Stored items:
▼
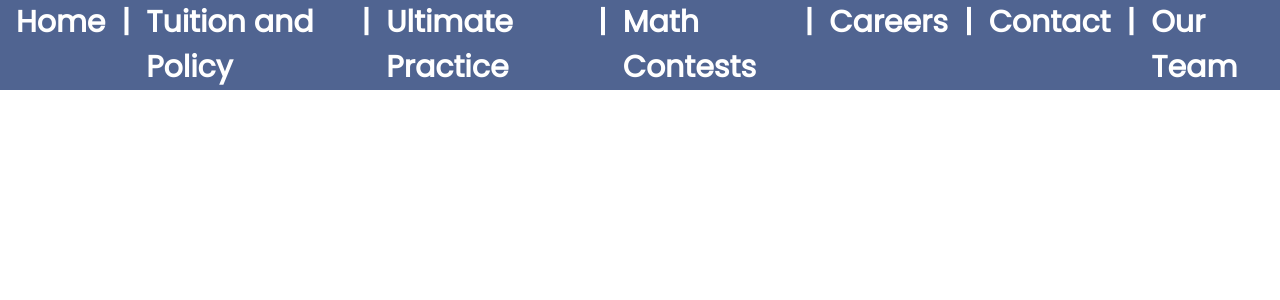
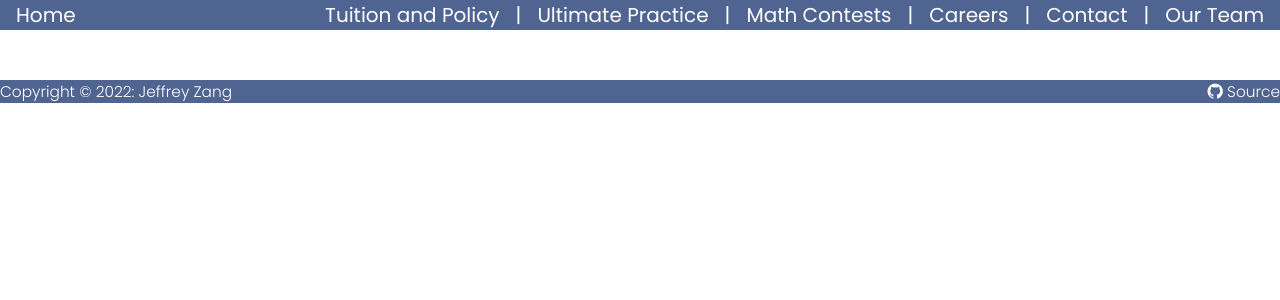
Before and after one commit to happymatheducation/happymatheducation.com, a React (Create React App) app: page /happy-math-education/contests in a window 1280 px wide. Shown: the top 300 px of the page. Built offline with nearby package versions, Linux system fonts and the light colour scheme.

Commit message:
Use react router

```diff
--- a/src/App.js
+++ b/src/App.js
@@ -34,28 +34,27 @@ export function backToTop(mybutton) {
 export const Copyright = () => {
   return (
     <footer>
-    <div className = 'container' style = {{position: 'sticky', marginBottom: '-99999px', backgroundColor: '#51557E',marginTop: '70px', display: 'flex', justifyContent: 'space-between', width: '100%', borderRadius: '0px', marginBottom: '0px'}}>
-      <h1 style = {{display: 'inline', color: '#fff', fontSize: '2vw', justifyContent: 'left'}}>
+      <h1 style = {{display: 'inline', color: '#fff', fontSize: '1.2vw', justifyContent: 'left', fontWeight: 'lighter'}}>
         Copyright © 2022: Jeffrey Zang
       </h1>
-      <button hover = {{background: '#51557E', color: '#fff'}} className = 'btn' style = {{borderColor: '#fff', marginTop: '0px', fontSize: '1.75vw'}} onClick = {
-        () => {window.open('https://github.com/jeffrey-zang/happy-math-education')}
-      }>
-        {'Source '}
-        <i class={'bi bi-github'} style={{ fontSize: '1.75vw' }}></i>
-      </button>
-    </div>
+      <a href = 'https://github.com/jeffrey-zang/happy-math-education' target = '_blank' style = {{fontSize: '1.2vw', textDecoration: 'none', color: '#fff', fontWeight: 'lighter'}}>
+        <i class='bi bi-github'></i>
+        {' Source'}
+      </a>
     </footer>
   )
 }
 
 const App = () => {
+
+  window.onscroll = function() {backToTop(document.getElementById('backtotop'))};
+
   return (
     <>
     <NavBar/>
 
     <Routes>
-      <Route path = '/home' element = {<Home/>}/>
+      <Route path = '/' element = {<Home/>}/>
       <Route path = '/tuition' element = {<Tuition/>}/>
       <Route path = '/practice' element = {<Practice/>}/>
       <Route path = '/contests' element = {<Contests/>}/>
@@ -64,6 +63,9 @@ const App = () => {
       <Route path = '/team' element = {<Team/>}/>
     </Routes>
 
+    <BackToTopButton/>
+    <Copyright/>
+
     </>
   );
 }
--- a/src/NavBar.js
+++ b/src/NavBar.js
@@ -1,5 +1,5 @@
 
-import logo from './logo.png';
+import logo from './logo/favicon.ico';
 import { Link, useMatch, useResolvedPath } from 'react-router-dom'
 
 const NavBar = () => {
@@ -8,10 +8,12 @@ const NavBar = () => {
     <nav>
 
         <ul>
-          <li>
-              <CustomLink to = '/home'>Home</CustomLink>
-          </li>
-          <p className = 'navspacer'>{' | '}</p>
+            <li>
+              <CustomLink to = '/'>Home</CustomLink>
+            </li>
+        </ul>
+
+        <ul>
           <li>
               <CustomLink to = './tuition'>Tuition and Policy</CustomLink>
           </li>
@@ -21,7 +23,7 @@ const NavBar = () => {
           </li>
           <p className = 'navspacer'>{' | '}</p>
           <li>
-              <CustomLink to = './contest'>Math Contests</CustomLink>
+              <CustomLink to = './contests'>Math Contests</CustomLink>
           </li>
           <p className = 'navspacer'>{' | '}</p>
           <li>
--- a/src/index.css
+++ b/src/index.css
@@ -274,6 +274,9 @@ nav {
   gap: 2rem;
   padding: 0px 1rem;
   align-items: center;
+  position: sticky;
+  top: 0;
+  z-index: 10;
 }
 
 nav ul {
@@ -285,16 +288,15 @@ nav ul {
 
 nav a, .navlink {
   color: #fff;
-  font-size: max(2vw, 30px);
-  font-weight: bold;
+  font-size: max(1.5vw, 20px);
+  font-weight: normal;
   text-decoration: none;
   transition: color 0.3s;
 }
 
 .navspacer {
   color: #fff;
-  font-size: max(2vw, 30px);
-  font-weight: bold;
+  font-size: max(1.5vw, 20px);
   text-decoration: none;
 }
 
@@ -303,6 +305,11 @@ nav a:hover, .navlink:hover {
 }
 
 footer {
-  margin-top: 30px;
+  margin-top: 50px;
   text-align: center;
+  width: 100%;
+  background-color: #506491;
+  display: flex;
+  justify-content: space-between;
+  bottom: 0;
 }
--- a/src/pages/Career.js
+++ b/src/pages/Career.js
@@ -1,14 +1,10 @@
 import React from 'react'
-import { Copyright, backToTop, BackToTopButton} from '../App'
-import NavBar from '../NavBar.js';
 
 const Career = () => {
 
-  window.onscroll = function() {backToTop(document.getElementById('backtotop'))};
 
   return (
     <>
-    <NavBar/>
 
     <h1 style = {{color: '#748DA6', fontSize: '2vw', display: 'flex', justifyContent: 'center', marginTop: '20px'}}>
         {'To apply to any position, please send your resume to xudiwaterloo@gmail.com.\u00A0'}
@@ -83,10 +79,6 @@ const Career = () => {
         {'To prepare "The ultimate practice" sets of problems. Need to know how to use Latex. Training will be provided.\u00A0'}
       </h1>
     </div>
-
-    <BackToTopButton/>
-
-    <Copyright/>
     </>
   )
 }
--- a/src/pages/Contact.js
+++ b/src/pages/Contact.js
@@ -1,11 +1,8 @@
 import React from 'react'
-import { Copyright} from '../App'
-import NavBar from '../NavBar.js';
 
 const Contact = () => {
   return (
     <>
-    <NavBar/>
 
     <h1 style = {{marginTop: '20px', color: '#898AA6', display: 'flex', justifyContent: 'center', marginBottom: '10px', fontSize: '8vw', textAlign: 'center'}}>Contact</h1>
     <div className = 'container'><h1 style = {{color: '#000', fontSize: '3vw', textAlign: 'center', marginTop: '-20px'}}>
@@ -16,7 +13,6 @@ const Contact = () => {
         Email: xudiwaterloo@gmail.com
     </h1></div>
 
-    <Copyright/>
     </>
   )
 }
--- a/src/pages/Contests.js
+++ b/src/pages/Contests.js
@@ -1,14 +1,10 @@
-import { Copyright, backToTop, BackToTopButton} from '../App';
-import NavBar from '../NavBar.js';
 
 function Contests() {
 
   let things = []
-  window.onscroll = function() {backToTop(document.getElementById('backtotop'))};
 
   return (
     <>
-    <NavBar/>
 
     <h1 style = {{marginTop: '20px', color: '#898AA6', display: 'flex', justifyContent: 'center', marginBottom: '10px', fontSize: '8vw', textAlign: 'center'}}>Math Contests</h1>
     {/* <h1 style = {{color: '#748DA6', fontSize: '40px', textAlign: 'center', marginTop: '-20px'}}>Recommended math contests for students every year, based on grade</h1> */}
@@ -355,8 +351,6 @@ function Contests() {
       </div>
     </div>
 
-    <BackToTopButton style = {{display: 'none'}}></BackToTopButton>
-    <Copyright/>
     </>
   );
 }
--- a/src/pages/Home.js
+++ b/src/pages/Home.js
@@ -5,10 +5,9 @@ import Tuition from './Tuition';
 import Career from './Career'
 import Team from './Team';
 
-import NavBar from '../NavBar.js';
-import Copyright from'../App.js'
+const Home = () => {
 
-const Home = () => {
+
   return (
     <>
     <div style = {{position: 'relative', textAlign: 'center'}}>
@@ -76,7 +75,6 @@ const Home = () => {
       <h1 style = {{fontSize: '2vw', color: ''}}>Our trusted employees and their experience</h1>
     </div>
 
-    <Copyright/>
     </>
   )
 }
--- a/src/pages/Practice.js
+++ b/src/pages/Practice.js
@@ -1,13 +1,8 @@
-import { Copyright, BackToTopButton, backToTop} from '../App';
-import NavBar from '../NavBar.js';
 
 function Practice() {
 
-  window.onscroll = function() {backToTop(document.getElementById('backtotop'))};
-
   return (
     <>
-    <NavBar/>
 
     <h1 style = {{marginTop: '20px', color: '#898AA6', display: 'flex', justifyContent: 'center', marginBottom: '10px', fontSize: '8vw', textAlign: 'center'}}>Ultimate Practice</h1>
 
@@ -160,10 +155,6 @@ function Practice() {
         </h1>
       </div>
     </div>
-
-    <BackToTopButton/>
-
-    <Copyright/>
     </>
   );
 }
--- a/src/pages/Team.js
+++ b/src/pages/Team.js
@@ -1,6 +1,4 @@
 import React from 'react'
-import { Copyright, backToTop, BackToTopButton} from '../App'
-import NavBar from '../NavBar.js';
 
 import Xu from '../portraits/xu.jpg';
 import Hook from '../portraits/hook.jpg';
@@ -8,11 +6,8 @@ import Zhou from '../portraits/zhou.jpg';
 
 const Team = () => {
 
-  window.onscroll = function() {backToTop(document.getElementById('backtotop'))};
-
   return (
     <>
-    <NavBar/>
 
     <h1 style = {{color: '#51557E', textAlign: 'center', fontSize: '6vw'}}>Dr. Di Xu</h1>
     <div style = {{display: 'flex'}}>
@@ -60,10 +55,6 @@ const Team = () => {
             </h1>
         </div>
     </div>
-
-    <BackToTopButton/>
-
-    <Copyright/>
     </>
   )
 }
--- a/src/pages/Tuition.js
+++ b/src/pages/Tuition.js
@@ -1,5 +1,3 @@
-import { Copyright, backToTop, BackToTopButton} from '../App';
-import NavBar from '../NavBar.js';
 
 function Tuition() {
 
@@ -7,11 +5,8 @@ function Tuition() {
     window.scrollTo({ top: 2500, behavior: 'smooth' });
   };
 
-  window.onscroll = function() {backToTop(document.getElementById('backtotop'))};
-
   return (
     <>
-    <NavBar/>
 
     <button className = 'btn' onClick={
       () => {scroll('policypart')}
@@ -140,9 +135,6 @@ function Tuition() {
 
     </h1></div>
 
-    <BackToTopButton/>
-
-    <Copyright/>
     </>
   );
 }
```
▲
• [WHAT IS EXPECTED]:
Among the records above, find the lines that contain "Tuition" and copy every one.

• [REPLY TO THE EXERCISE]:
       <Route path = '/tuition' element = {<Tuition/>}/>
               <CustomLink to = './tuition'>Tuition and Policy</CustomLink>
@@ -5,10 +5,9 @@ import Tuition from './Tuition';
--- a/src/pages/Tuition.js
+++ b/src/pages/Tuition.js
 function Tuition() {
@@ -7,11 +5,8 @@ function Tuition() {
@@ -140,9 +135,6 @@ function Tuition() {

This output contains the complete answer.